**TASK DIRECTIONS**
Would you go through the records below and copy each line with the string "single"?

**Records drawn from a dataset**
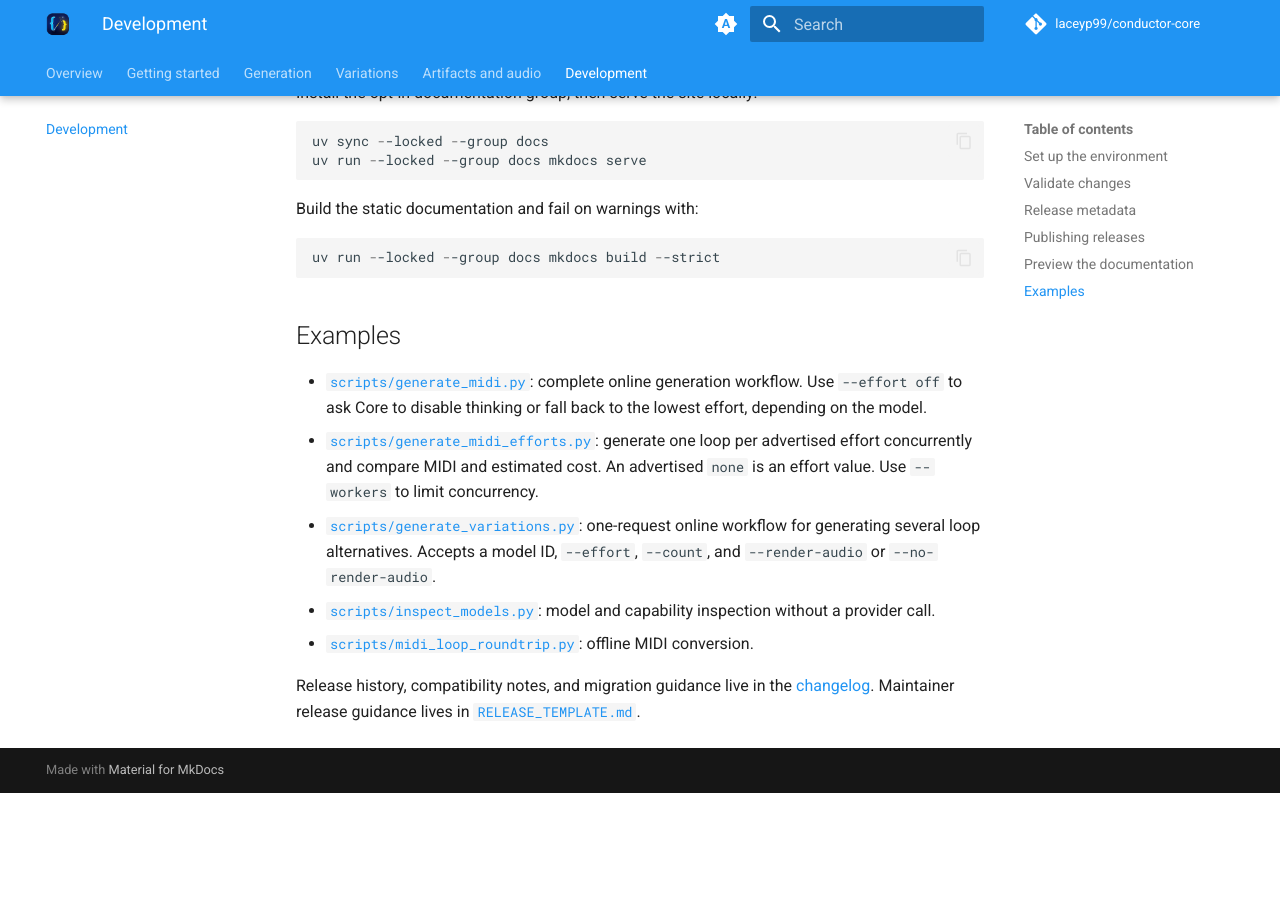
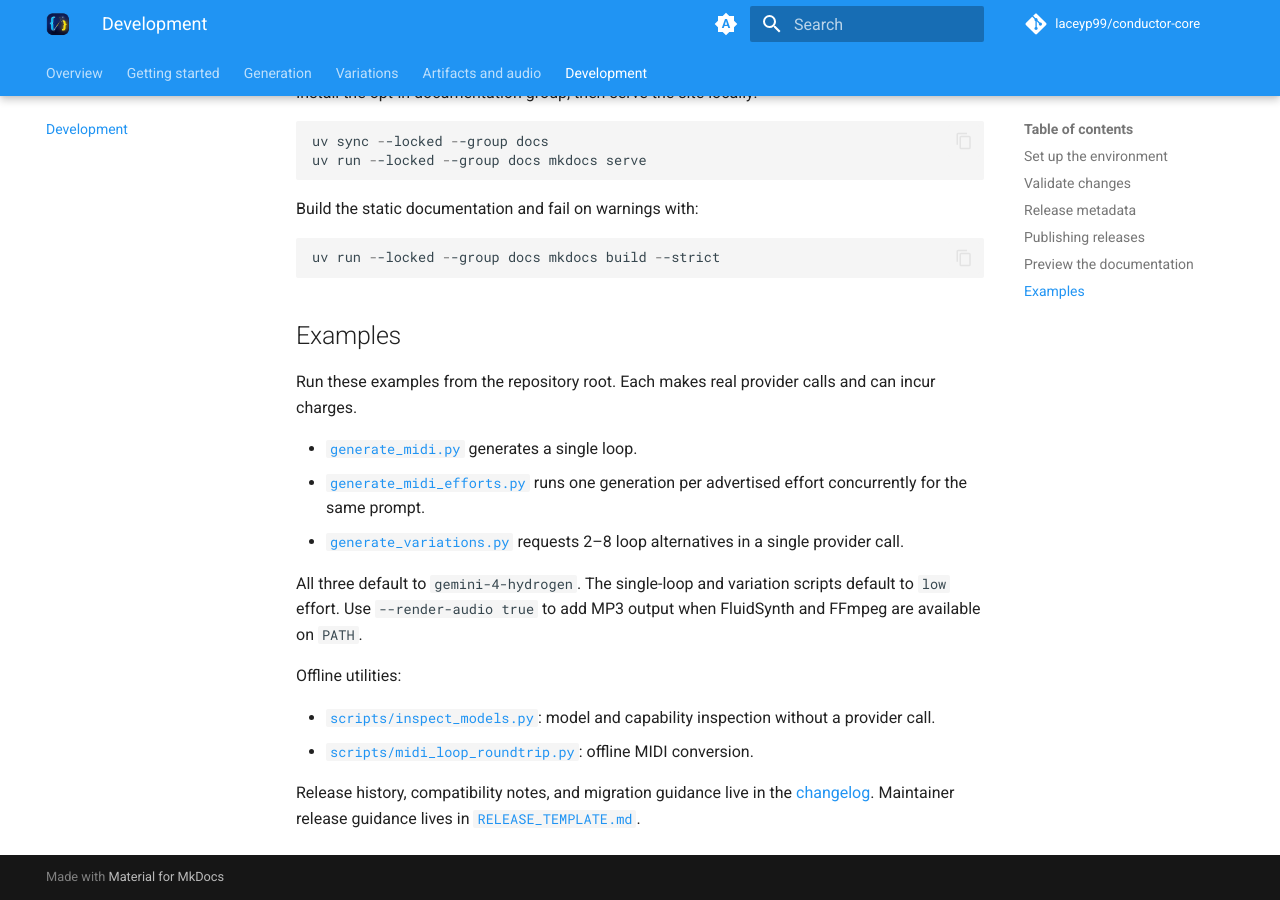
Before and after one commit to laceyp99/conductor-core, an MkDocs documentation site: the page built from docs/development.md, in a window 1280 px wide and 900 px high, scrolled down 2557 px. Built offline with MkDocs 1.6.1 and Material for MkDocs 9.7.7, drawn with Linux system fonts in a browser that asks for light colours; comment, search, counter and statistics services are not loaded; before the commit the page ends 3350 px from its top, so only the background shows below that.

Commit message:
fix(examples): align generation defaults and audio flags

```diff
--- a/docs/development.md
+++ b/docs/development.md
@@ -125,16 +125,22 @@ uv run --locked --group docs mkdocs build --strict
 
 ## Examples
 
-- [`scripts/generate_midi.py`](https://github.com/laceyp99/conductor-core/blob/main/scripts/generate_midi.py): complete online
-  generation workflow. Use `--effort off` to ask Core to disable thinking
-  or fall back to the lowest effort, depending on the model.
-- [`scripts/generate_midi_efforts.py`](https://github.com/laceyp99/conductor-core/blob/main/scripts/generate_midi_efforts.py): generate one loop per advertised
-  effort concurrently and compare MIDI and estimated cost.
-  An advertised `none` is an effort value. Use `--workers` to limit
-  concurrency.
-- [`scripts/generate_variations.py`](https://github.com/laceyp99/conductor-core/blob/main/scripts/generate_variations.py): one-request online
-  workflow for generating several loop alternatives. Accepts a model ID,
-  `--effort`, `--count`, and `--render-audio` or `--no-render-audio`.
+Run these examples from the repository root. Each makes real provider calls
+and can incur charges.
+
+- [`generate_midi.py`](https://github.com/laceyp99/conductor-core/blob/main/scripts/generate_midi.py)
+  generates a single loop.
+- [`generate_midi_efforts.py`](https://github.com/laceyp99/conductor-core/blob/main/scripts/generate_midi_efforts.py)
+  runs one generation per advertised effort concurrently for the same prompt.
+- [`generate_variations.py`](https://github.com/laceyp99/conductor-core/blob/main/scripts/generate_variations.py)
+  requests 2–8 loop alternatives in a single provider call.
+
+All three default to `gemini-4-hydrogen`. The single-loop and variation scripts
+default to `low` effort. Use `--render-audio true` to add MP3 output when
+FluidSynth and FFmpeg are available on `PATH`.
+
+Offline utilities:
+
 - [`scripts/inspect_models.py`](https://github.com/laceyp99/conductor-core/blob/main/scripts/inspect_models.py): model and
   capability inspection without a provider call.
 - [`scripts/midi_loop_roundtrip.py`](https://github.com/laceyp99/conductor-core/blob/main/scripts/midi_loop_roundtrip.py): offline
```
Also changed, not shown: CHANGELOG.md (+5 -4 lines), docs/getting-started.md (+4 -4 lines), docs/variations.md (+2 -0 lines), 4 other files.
* * *
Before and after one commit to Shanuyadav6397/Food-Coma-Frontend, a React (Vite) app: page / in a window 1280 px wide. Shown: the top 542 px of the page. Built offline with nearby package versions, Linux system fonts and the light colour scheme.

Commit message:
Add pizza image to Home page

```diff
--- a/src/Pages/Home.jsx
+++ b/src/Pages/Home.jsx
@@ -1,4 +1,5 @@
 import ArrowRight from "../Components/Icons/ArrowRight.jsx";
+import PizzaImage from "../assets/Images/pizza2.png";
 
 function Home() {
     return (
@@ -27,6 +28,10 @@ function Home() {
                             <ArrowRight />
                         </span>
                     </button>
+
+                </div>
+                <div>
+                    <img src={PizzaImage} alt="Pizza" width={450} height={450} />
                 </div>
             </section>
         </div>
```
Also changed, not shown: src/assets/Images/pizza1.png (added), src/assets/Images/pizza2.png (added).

**RESULT**
+  generates a single loop.
+  requests 2–8 loop alternatives in a single provider call.
+All three default to `gemini-4-hydrogen`. The single-loop and variation scripts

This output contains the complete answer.